College Magazine runs quarterly and can be found at six Maryland campuses and three in Washington, D.C.
“I wanted something for undergraduates, to guide them along the way since I practically came into college with a blindfold,” said Nachman, of Rockville. “People want to hear about college from their friends and not advisers or parents.”
An English graduate, Nachman launched College Magazine in both its print and online format in August 2007, supporting the venture through advertisers and sponsors.
Joe Dupriest, marketing director for the Washington Capitals hockey team, said Nachman’s model appeals to advertisers because students personally hand the magazine to other students rather than just leave it to get picked up at student unions. The Capitals offer student discounts on Thursday night tickets and advertise in student publications.

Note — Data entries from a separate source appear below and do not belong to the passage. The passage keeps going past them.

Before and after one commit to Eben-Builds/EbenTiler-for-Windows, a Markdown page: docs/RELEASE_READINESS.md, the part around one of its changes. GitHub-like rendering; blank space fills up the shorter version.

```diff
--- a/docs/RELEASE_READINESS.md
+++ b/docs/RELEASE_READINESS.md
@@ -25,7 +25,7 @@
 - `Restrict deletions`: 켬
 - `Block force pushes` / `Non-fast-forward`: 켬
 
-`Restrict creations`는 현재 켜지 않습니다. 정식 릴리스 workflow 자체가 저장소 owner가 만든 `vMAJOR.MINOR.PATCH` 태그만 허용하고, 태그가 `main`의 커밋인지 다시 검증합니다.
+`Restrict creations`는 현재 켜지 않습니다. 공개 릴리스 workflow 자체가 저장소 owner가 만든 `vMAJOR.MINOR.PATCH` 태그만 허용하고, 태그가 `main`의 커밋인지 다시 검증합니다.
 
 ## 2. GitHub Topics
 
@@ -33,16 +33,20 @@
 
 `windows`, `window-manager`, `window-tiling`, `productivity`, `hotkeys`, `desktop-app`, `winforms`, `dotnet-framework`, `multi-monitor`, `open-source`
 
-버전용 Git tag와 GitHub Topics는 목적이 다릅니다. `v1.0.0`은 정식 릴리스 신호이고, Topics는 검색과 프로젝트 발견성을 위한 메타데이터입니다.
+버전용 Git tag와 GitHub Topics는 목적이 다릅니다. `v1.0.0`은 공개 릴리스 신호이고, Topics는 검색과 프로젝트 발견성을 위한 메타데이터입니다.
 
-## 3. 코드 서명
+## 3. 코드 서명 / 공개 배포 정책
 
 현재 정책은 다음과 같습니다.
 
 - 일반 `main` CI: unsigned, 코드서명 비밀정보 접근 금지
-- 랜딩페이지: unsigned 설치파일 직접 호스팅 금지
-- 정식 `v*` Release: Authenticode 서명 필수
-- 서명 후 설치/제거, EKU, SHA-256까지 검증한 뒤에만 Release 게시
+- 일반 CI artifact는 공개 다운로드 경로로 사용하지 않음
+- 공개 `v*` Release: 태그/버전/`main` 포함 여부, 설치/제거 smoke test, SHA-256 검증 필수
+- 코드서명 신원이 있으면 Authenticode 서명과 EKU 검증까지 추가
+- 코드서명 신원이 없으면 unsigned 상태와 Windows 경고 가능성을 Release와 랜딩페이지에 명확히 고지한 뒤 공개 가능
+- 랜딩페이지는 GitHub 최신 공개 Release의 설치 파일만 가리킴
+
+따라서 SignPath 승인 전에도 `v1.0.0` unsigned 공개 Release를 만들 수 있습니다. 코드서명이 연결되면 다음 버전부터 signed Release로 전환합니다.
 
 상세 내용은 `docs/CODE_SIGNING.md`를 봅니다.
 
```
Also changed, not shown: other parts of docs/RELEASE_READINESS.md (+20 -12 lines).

“She sold herself really well,” Dupriest said, referring to Nachman’s persistence in obtaining the Capitals’ sponsorship.

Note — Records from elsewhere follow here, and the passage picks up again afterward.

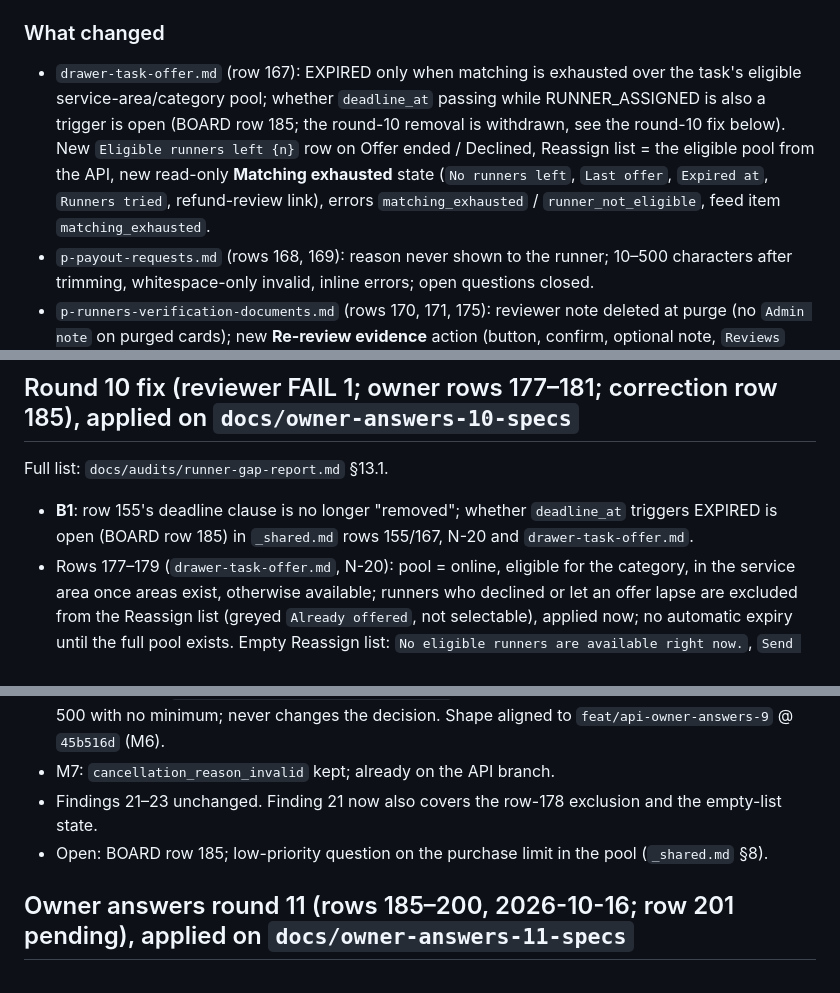
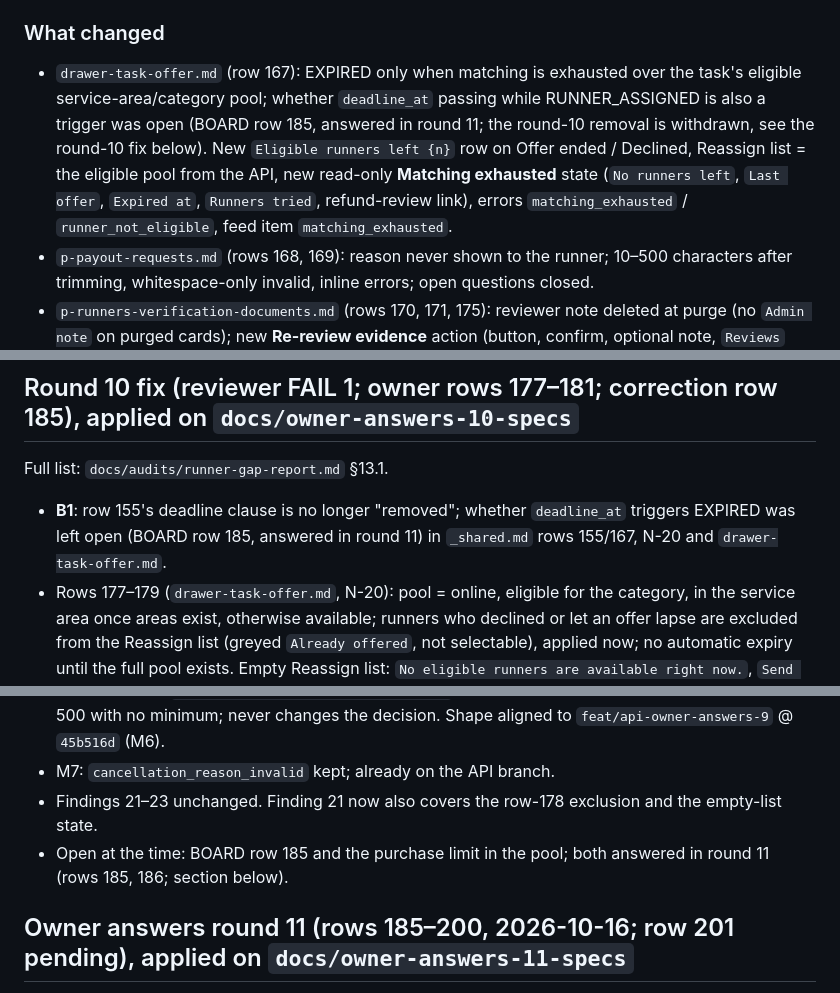
Before and after one commit to sanzio-br/nitume, a Markdown page: docs/audits/admin-gap-report.md, 3 parts joined by grey strips. Drawn GitHub-style.

```diff
--- a/docs/audits/admin-gap-report.md
+++ b/docs/audits/admin-gap-report.md
@@ -655,7 +655,7 @@ AQ-12 … AQ-16 (`_shared.md` §8); RQ-27 … RQ-31 in `runner-gap-report.md` §
 Spec-only update; no screen re-audited. Full list, API items and System Design edits: `docs/audits/runner-gap-report.md` §13.
 
 ### What changed
-- `drawer-task-offer.md` (row 167): EXPIRED only when matching is exhausted over the task's eligible service-area/category pool; whether `deadline_at` passing while RUNNER_ASSIGNED is also a trigger is open (BOARD row 185; the round-10 removal is withdrawn, see the round-10 fix below). New `Eligible runners left {n}` row on Offer ended / Declined, Reassign list = the eligible pool from the API, new read-only **Matching exhausted** state (`No runners left`, `Last offer`, `Expired at`, `Runners tried`, refund-review link), errors `matching_exhausted` / `runner_not_eligible`, feed item `matching_exhausted`.
+- `drawer-task-offer.md` (row 167): EXPIRED only when matching is exhausted over the task's eligible service-area/category pool; whether `deadline_at` passing while RUNNER_ASSIGNED is also a trigger was open (BOARD row 185, answered in round 11; the round-10 removal is withdrawn, see the round-10 fix below). New `Eligible runners left {n}` row on Offer ended / Declined, Reassign list = the eligible pool from the API, new read-only **Matching exhausted** state (`No runners left`, `Last offer`, `Expired at`, `Runners tried`, refund-review link), errors `matching_exhausted` / `runner_not_eligible`, feed item `matching_exhausted`.
 - `p-payout-requests.md` (rows 168, 169): reason never shown to the runner; 10–500 characters after trimming, whitespace-only invalid, inline errors; open questions closed.
 - `p-runners-verification-documents.md` (rows 170, 171, 175): reviewer note deleted at purge (no `Admin note` on purged cards); new **Re-review evidence** action (button, confirm, optional note, `Reviews` activity, errors), proposed `POST /runners/verifications/:id/re-review`; purge guards kept.
 - `_shared.md`: §1 rows 167–171, 175, 176; N-17, N-20, N-23 (e); §8 AQ-12 … AQ-16 closed, new AQ-17 … AQ-21.
@@ -676,13 +676,13 @@ AQ-17 … AQ-21 (`_shared.md` §8); CQ-176a–c in `runner-gap-report.md` §13 (
 ## Round 10 fix (reviewer FAIL 1; owner rows 177–181; correction row 185), applied on `docs/owner-answers-10-specs`
 
 Full list: `docs/audits/runner-gap-report.md` §13.1.
-- **B1**: row 155's deadline clause is no longer "removed"; whether `deadline_at` triggers EXPIRED is open (BOARD row 185) in `_shared.md` rows 155/167, N-20 and `drawer-task-offer.md`.
+- **B1**: row 155's deadline clause is no longer "removed"; whether `deadline_at` triggers EXPIRED was left open (BOARD row 185, answered in round 11) in `_shared.md` rows 155/167, N-20 and `drawer-task-offer.md`.
 - Rows 177–179 (`drawer-task-offer.md`, N-20): pool = online, eligible for the category, in the service area once areas exist, otherwise available; runners who declined or let an offer lapse are excluded from the Reassign list (greyed `Already offered`, not selectable), applied now; no automatic expiry until the full pool exists. Empty Reassign list: `No eligible runners are available right now.`, `Send offer` disabled.
 - M2: exhaustion check points marked proposed (after decline and lapse only); the candidates read never moves a task to EXPIRED.
 - Rows 180, 181 (`p-runners-verification-documents.md`, N-23 (e)): endpoint approved, optional note ≤ 500 with no minimum; never changes the decision. Shape aligned to `feat/api-owner-answers-9` @ `45b516d` (M6).
 - M7: `cancellation_reason_invalid` kept; already on the API branch.
 - Findings 21–23 unchanged. Finding 21 now also covers the row-178 exclusion and the empty-list state.
-- Open: BOARD row 185; low-priority question on the purchase limit in the pool (`_shared.md` §8).
+- Open at the time: BOARD row 185 and the purchase limit in the pool; both answered in round 11 (rows 185, 186; section below).
 
 ## Owner answers round 11 (rows 185–200, 2026-10-16; row 201 pending), applied on `docs/owner-answers-11-specs`
 
```
Also changed, not shown: docs/audits/customer-gap-report.md (+2 -2 lines), docs/audits/runner-gap-report.md (+4 -4 lines).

Nachman said College Magazine was originally a fun project that became something more as she started to find more advertisers. At one time, she said, she often worked on College Magazine from 5 a.m. to 3 a.m.
“I wanted to offer students a chance to write about topics that interest them. We don’t want to censor students,” she said, adding that she also encourages her writers to get expert input for their articles.
Nachman recalls hosting her first writers meeting, during which she was shocked to see so many people interested in helping her.
“I’ll never forget that first meeting. It was like, ‘People want to write for us!'” she said.
Les Kollegian, owner of creative agency Jacob Tyler of San Diego, soon joined Nachman after hearing about College Magazine from a relative who works with Nachman’s sister. Although he originally contributed design advice, Kollegian became Nachman’s investor and business partner.
“I think she’s phenomenal,” Kollegian of Nachman. “She works all the time and sets out to reach her goals with strategy.”
Kollegian also said he believes the market is strong for the 18- to 25-year-old readers the magazine targets. He emphasized the college market is always growing and supported by a steady source of disposable income, making it attractive to advertisers. About 60 percent of College Magazine’s advertisers return to the publication after their initial posting, he said.
Joseph Webb, a lecturer at St. Louis University who runs his own blog, said he chose College Magazine to publish his columns because it looked like a publication with which he could grow.
“Not a lot of people are equipped to [Nachman’s] entrepreneur skill set. It’s one thing to have an idea, but she has the ability to make those dreams happen,” Webb said.
Nachman’s enthusiasm is also felt among the staff — though they rarely gather together — as she always goes the extra mile to ensure her writers enjoy themselves, said Brian Cognato, the magazine’s editor-in-chief and a senior at the College Park university.
“She leads by example,” he said.
Nachman’s current goal is to take College Magazine to 200 campuses within the next five years.
“Every time we expand or grow our circulation, I get really excited … My business plan is to make it great and then grow it,” said Nachman, who declined to disclose revenues.
College Magazine’s newest distribution area, as of November, is the Baltimore region.
Steven Cohn, editor-in-chief at Media Industry Newsletter in New York, said it is difficult to predict success for college-centric publications, as students are reading less and many attempts to market to them have come and gone.
But Kollegian has high hopes.
“With Amanda at the helm, we have a good shot,” he said.
Nachman said she knows College Magazine will still feel the market’s pressure — which has already forced larger national and state publications to share content and led to several newspapers closing — but she believes her niche audience continues to spend.
“We’re going to keep growing advertisers and form partnerships with other national businesses to bring this to more schools,” she said.